Segment Open

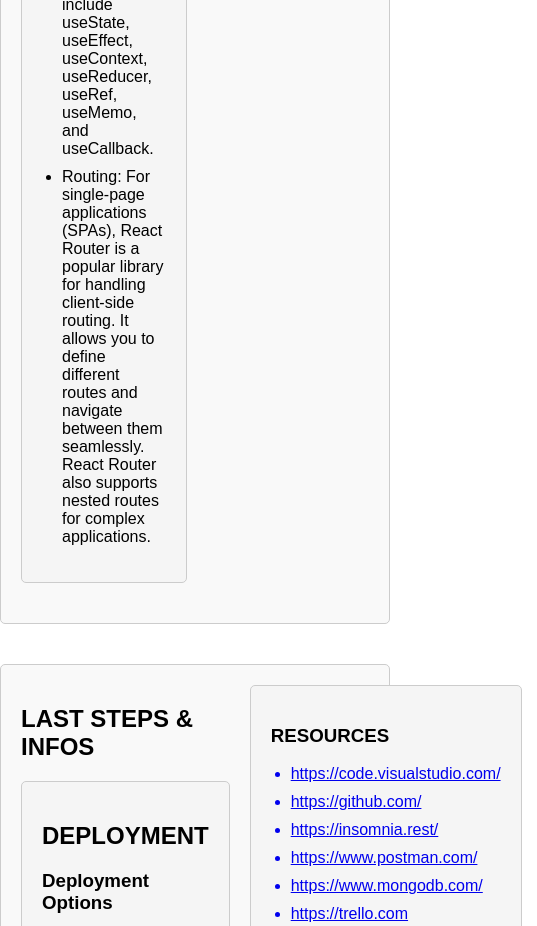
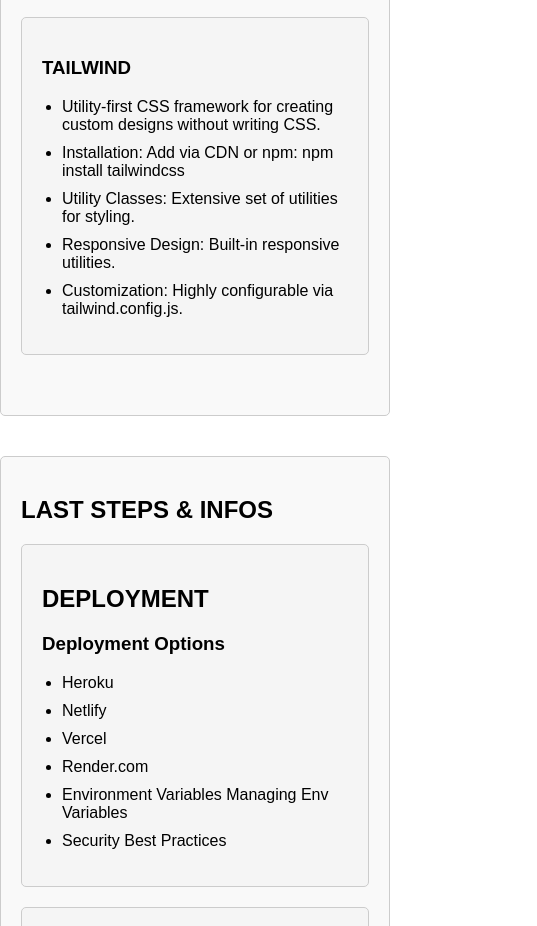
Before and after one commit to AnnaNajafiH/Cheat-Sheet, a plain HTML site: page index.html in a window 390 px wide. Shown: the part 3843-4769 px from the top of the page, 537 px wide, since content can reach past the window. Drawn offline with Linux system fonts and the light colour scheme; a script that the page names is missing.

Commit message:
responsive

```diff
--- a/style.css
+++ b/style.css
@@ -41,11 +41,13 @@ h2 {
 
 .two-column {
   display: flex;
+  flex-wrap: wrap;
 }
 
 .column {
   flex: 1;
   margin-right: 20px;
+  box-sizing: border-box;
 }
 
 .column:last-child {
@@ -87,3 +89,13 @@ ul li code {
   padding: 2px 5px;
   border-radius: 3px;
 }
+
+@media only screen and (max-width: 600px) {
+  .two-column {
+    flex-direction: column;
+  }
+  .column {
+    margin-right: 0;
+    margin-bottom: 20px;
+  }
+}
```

Segment Closed
Segment Open

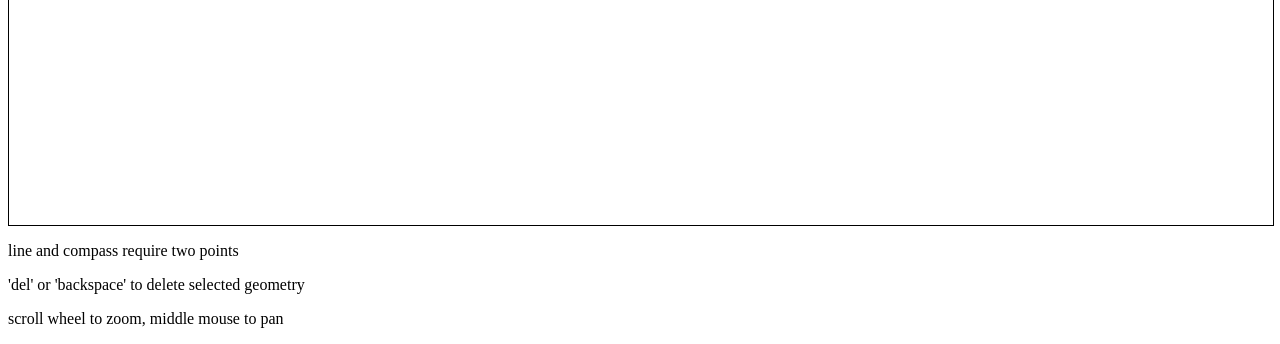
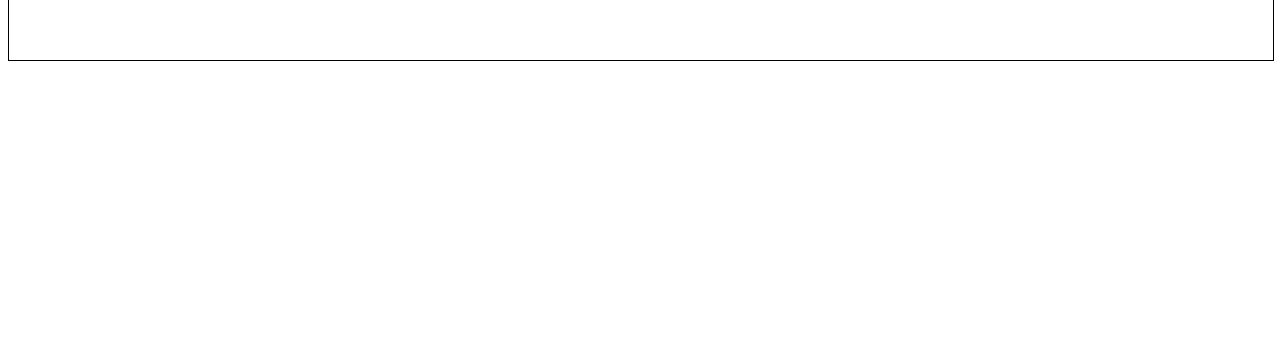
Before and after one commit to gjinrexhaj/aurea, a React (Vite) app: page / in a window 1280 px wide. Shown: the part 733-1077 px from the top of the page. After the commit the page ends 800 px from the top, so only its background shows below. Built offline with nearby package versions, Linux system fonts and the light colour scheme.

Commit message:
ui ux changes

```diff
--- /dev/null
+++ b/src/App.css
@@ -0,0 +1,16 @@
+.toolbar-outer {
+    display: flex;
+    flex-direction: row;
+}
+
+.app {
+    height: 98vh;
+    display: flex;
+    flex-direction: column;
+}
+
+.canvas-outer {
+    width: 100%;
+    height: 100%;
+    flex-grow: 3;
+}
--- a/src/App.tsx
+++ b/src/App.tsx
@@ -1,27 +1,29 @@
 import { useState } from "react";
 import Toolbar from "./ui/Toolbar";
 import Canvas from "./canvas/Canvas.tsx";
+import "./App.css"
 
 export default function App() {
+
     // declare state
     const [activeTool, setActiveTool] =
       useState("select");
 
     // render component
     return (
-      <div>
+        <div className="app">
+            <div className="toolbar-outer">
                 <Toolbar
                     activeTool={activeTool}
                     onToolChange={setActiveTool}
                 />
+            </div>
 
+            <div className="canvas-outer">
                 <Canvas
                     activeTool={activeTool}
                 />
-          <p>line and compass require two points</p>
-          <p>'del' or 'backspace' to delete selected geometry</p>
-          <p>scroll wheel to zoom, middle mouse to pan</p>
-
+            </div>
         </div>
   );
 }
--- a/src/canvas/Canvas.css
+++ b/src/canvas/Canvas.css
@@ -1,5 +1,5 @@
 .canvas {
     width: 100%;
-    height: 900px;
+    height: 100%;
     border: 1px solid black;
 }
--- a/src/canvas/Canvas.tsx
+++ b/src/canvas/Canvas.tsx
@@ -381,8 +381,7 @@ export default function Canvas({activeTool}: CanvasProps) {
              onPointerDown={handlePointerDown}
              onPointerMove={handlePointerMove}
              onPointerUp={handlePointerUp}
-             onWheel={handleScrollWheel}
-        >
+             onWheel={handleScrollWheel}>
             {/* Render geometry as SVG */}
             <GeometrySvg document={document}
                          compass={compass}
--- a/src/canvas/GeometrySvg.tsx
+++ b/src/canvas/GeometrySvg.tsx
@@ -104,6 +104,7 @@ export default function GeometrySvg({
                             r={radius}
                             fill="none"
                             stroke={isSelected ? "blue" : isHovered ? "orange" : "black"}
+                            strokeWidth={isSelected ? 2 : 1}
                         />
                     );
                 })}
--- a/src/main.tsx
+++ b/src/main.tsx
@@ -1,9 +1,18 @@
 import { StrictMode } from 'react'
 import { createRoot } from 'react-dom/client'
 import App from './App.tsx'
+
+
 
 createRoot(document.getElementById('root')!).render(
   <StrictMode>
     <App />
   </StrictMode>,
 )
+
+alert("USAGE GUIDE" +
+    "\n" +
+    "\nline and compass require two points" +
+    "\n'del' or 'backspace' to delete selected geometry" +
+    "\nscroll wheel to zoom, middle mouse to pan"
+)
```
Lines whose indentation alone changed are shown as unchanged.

Segment Closed
Segment Open

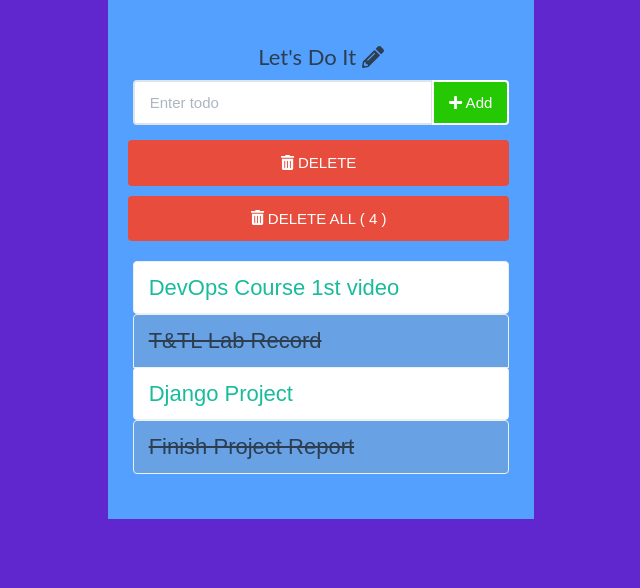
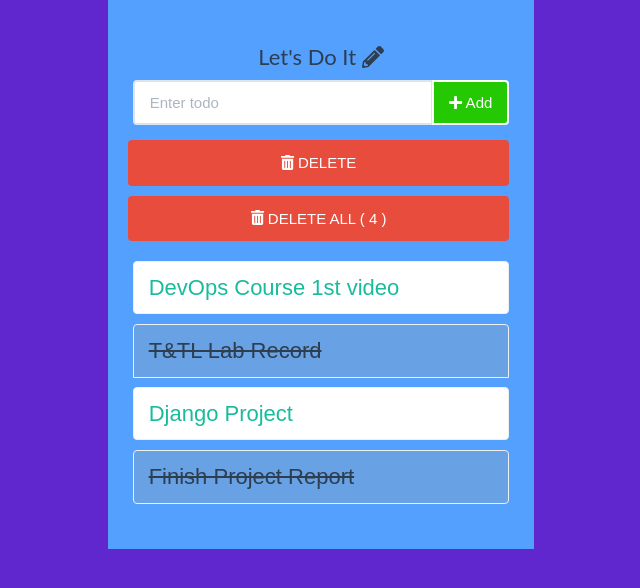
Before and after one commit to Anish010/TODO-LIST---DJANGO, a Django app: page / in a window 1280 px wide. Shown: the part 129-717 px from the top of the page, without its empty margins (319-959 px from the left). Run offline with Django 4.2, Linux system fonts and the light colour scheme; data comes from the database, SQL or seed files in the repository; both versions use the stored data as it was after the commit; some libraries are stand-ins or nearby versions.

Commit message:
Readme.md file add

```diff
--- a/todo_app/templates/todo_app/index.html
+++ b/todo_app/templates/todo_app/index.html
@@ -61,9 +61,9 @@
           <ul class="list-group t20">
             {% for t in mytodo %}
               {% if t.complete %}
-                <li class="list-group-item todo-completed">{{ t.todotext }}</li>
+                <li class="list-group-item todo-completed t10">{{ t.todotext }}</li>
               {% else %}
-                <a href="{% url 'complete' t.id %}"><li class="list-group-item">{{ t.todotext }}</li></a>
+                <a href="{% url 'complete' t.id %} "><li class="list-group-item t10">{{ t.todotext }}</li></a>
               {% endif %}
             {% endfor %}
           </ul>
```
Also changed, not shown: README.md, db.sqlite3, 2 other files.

Segment Closed

** WHAT IS REQUIRED **
If a line in the listing holds the word "delete", copy it out.

** RESPONSE **
-          <p>'del' or 'backspace' to delete selected geometry</p>
+    "\n'del' or 'backspace' to delete selected geometry" +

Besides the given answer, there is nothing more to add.